So would the student from the preface feel after reading this book that there's no need to complain? Satisfyingly for a book that doesn't limit us to predictable mathematical answers, the response is both yes and no. Yes, because it becomes very clear that maths is hugely useful in understanding the world and responding to it. No, because the vast majority of maths you will have suffered at school and may have suffered at university, isn't required here. At least 90 per cent of the content depends on probability and statistics, topics that are rarely covered well enough in the curriculum, given how important they are in getting a grip on reality.

Although it felt a bit too long and used US sports rather too often as examples for my liking, this is a book for anyone with an interest in the way that mathematics can give us a better understanding of what's really happening in our complex world.


Review by Brian Clegg


Popular posts from this blog

UFO Drawings from the National Archives - David Clarke ***

This is a lovely little book that, sadly, not every reader will see the point of. If somebody’s anecdotal account of a presumed alien encounter is obviously a misperception of a mundane occurrence, or else too vague – or too far-fetched – to be taken seriously, then it’s all too easy to dismiss it as worthless. But that’s missing the point. The fact that so many incidents are reported in these terms makes the witnesses’ testimony worthy of serious study – to teach us, not about extraterrestrial civilisations, but about our own culture.

That was the core message of David Clarke’s excellent How UFOs Conquered the World published a couple of years ago. Now Clarke is back with another take on the same basic theme.  His day job is Reader and Principal Lecturer in Journalism at Sheffield Hallam University, but for the last ten years he’s also acted as consultant for the National Archives project to release all of Britain’s official Ministry of Defence (MoD) files on UFOs. Throughout the Cold…

Crashing Heaven (SF) - Al Robertson ****

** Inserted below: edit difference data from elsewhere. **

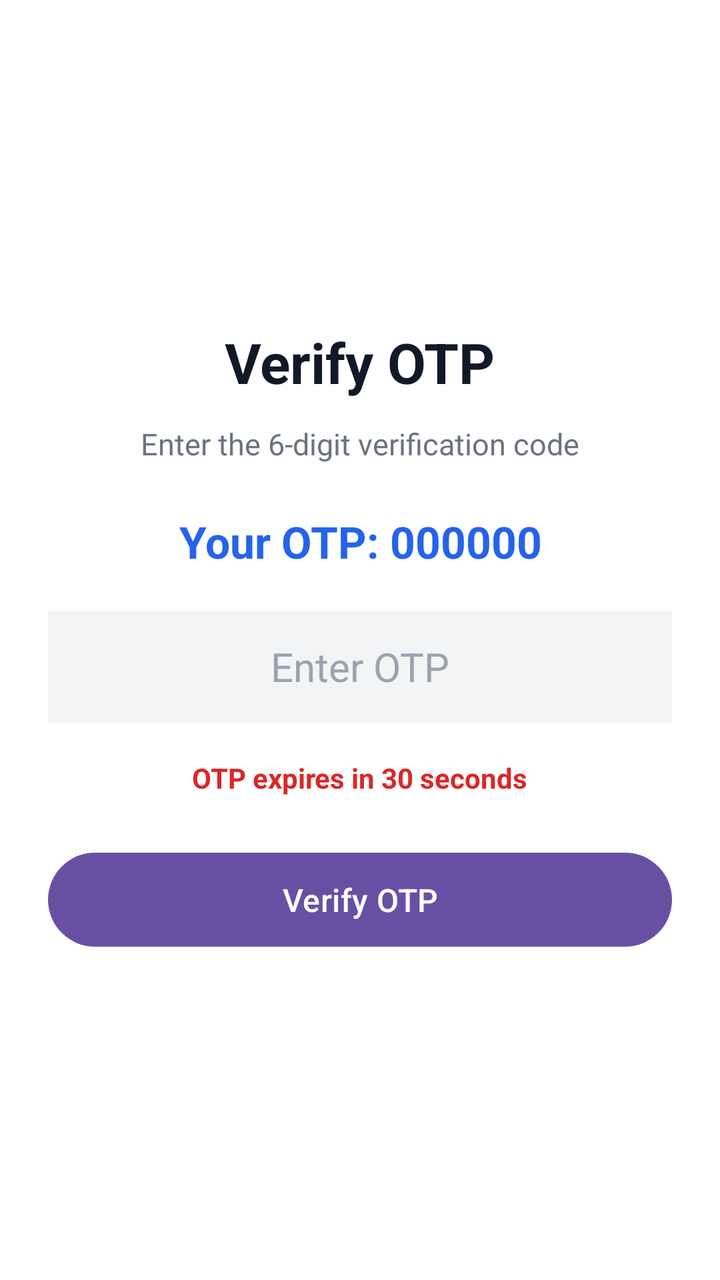
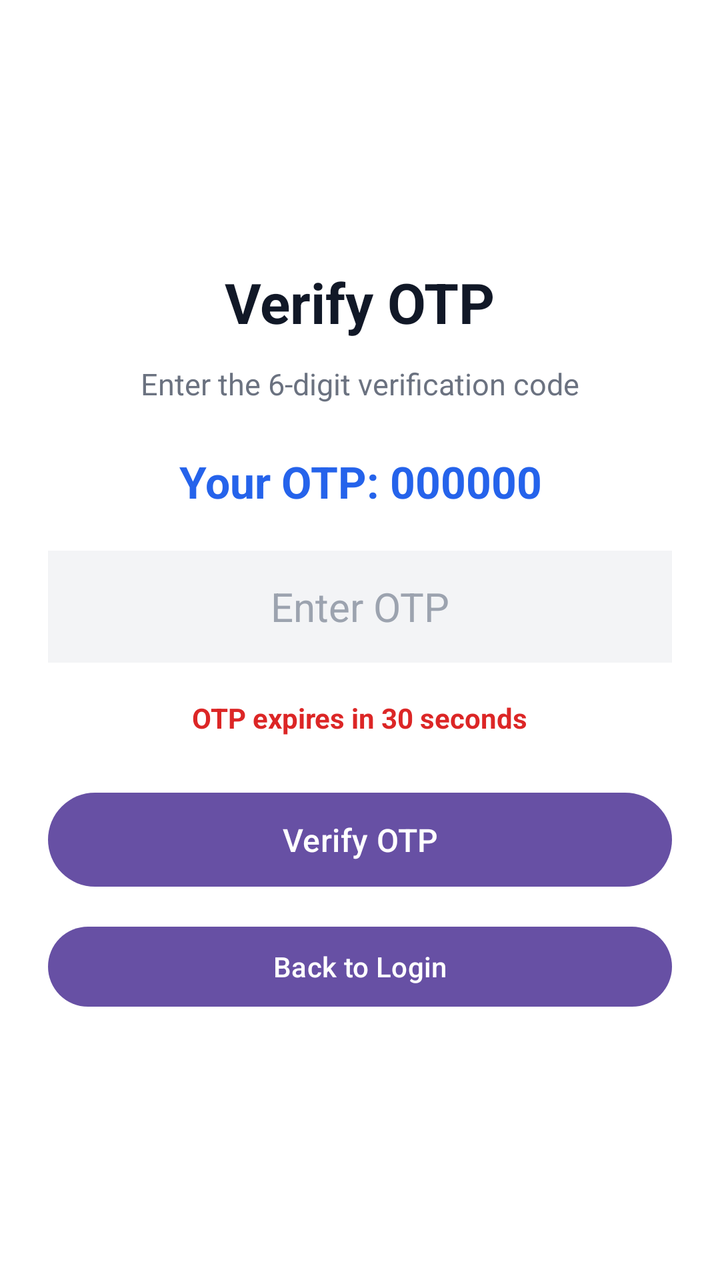

Screens rendered from an Android XML layout before and after an edit, with the pre-edit source and the edit as a unified diff.
<!-- AndroidManifest.xml: application theme Theme.Recanil -->
<!-- res/layout/activity_otp.xml -->
<?xml version="1.0" encoding="utf-8"?>
<LinearLayout
    xmlns:android="http://schemas.android.com/apk/res/android"
    android:layout_width="match_parent"
    android:layout_height="match_parent"
    android:orientation="vertical"
    android:gravity="center"
    android:padding="24dp"
    android:background="#FFFFFF">

    <TextView
        android:layout_width="wrap_content"
        android:layout_height="wrap_content"
        android:text="Verify OTP"
        android:textColor="#111827"
        android:textSize="28sp"
        android:textStyle="bold" />

    <TextView
        android:layout_width="wrap_content"
        android:layout_height="wrap_content"
        android:layout_marginTop="12dp"
        android:text="Enter the 6-digit verification code"
        android:textColor="#6B7280"
        android:textSize="15sp" />

    
    <TextView
        android:id="@+id/otpDisplay"
        android:layout_width="match_parent"
        android:layout_height="wrap_content"
        android:layout_marginTop="24dp"
        android:gravity="center"
        android:text="Your OTP: 000000"
        android:textColor="#2563EB"
        android:textSize="22sp"
        android:textStyle="bold" />

    <EditText
        android:id="@+id/otpInput"
        android:layout_width="match_parent"
        android:layout_height="56dp"
        android:layout_marginTop="20dp"
        android:background="#F3F4F6"
        android:gravity="center"
        android:hint="Enter OTP"
        android:inputType="number"
        android:maxLength="6"
        android:textColor="#111827"
        android:textColorHint="#9CA3AF"
        android:textSize="20sp" />

    <TextView
        android:id="@+id/timerText"
        android:layout_width="wrap_content"
        android:layout_height="wrap_content"
        android:layout_marginTop="18dp"
        android:text="OTP expires in 30 seconds"
        android:textColor="#DC2626"
        android:textSize="14sp"
        android:textStyle="bold" />

    <Button
        android:id="@+id/verifyOtpBtn"
        android:layout_width="match_parent"
        android:layout_height="55dp"
        android:layout_marginTop="24dp"
        android:text="Verify OTP"
        android:textSize="16sp" />

</LinearLayout>
<!-- resources referenced by this layout -->
<resources>
  <style name="Theme.Recanil" parent="Base.Theme.Recanil" />
  <style name="Base.Theme.Recanil" parent="Theme.Material3.DayNight.NoActionBar">
          
          
      </style>
</resources>

<!-- the commit's change to res/layout/activity_otp.xml (unified diff, before → after) -->
@@ -68,4 +68,11 @@
         android:text="Verify OTP"
         android:textSize="16sp" />
 
+    <Button
+        android:id="@+id/loginAgainBtn"
+        android:layout_width="match_parent"
+        android:layout_height="wrap_content"
+        android:layout_marginTop="12dp"
+        android:text="Back to Login" />
+
 </LinearLayout>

There's an engaging mix of powerful thriller and science fiction in this impressive novel. After the Earth has been rendered uninhabitable, human life is limited to vast space station. Our central character, Jack, has a symbiotic artificial intelligence, Hugo Fist, designed to destroy other AIs in a mysterious collective that is said to have committed an atrocity - but with a kick in the tail that because of an unbreakable contract, Fist will take over Jack's body in a few weeks' time.

Al Robertson packs remarkable technology concepts into the cyber side of this story, from AI corporations that act as a pantheon of gods to the 'puppet' that is Fist (he usually come across as a virtual cross between Mr Punch and an evil ventriloquist's dummy). Robertson does all the cyber stuff so well that it's easy to miss that this is, in effect, a myth in electronic clothing - you could substitute the myths of 'real' Greek gods and magic for what happens here. Alt…

The Science of Food - Marty Jopson ****

This is a tasty little volume, packed with kitchen-based science. I must admit, when I saw that the author was the One Show's science expert and Marty Jopson's author photo has that 'Hey, I'm a mad scientist, kids!' look, my heart fell - I was sure the book would be the written equivalent of a 'Wow, look, aren't I clever, I can make this go bang!' science show - but, in fact, it's packed full of (appropriately) meaty scientific content.

I was really pleased that Jopson didn't stick purely to the chemistry of cooking, but launched with the working of some familiar kitchen gadgets - there was genuinely fascinating reading to be had about apparently humdrum equipment in the form of the physics and materials science of a knife and chopping board. And Jopson took us into industrial kitchens too, to reveal, for example, the remarkable process required to make puffed wheat.

Inevitably, the chemistry of cooking - how, for example, proteins denature and em…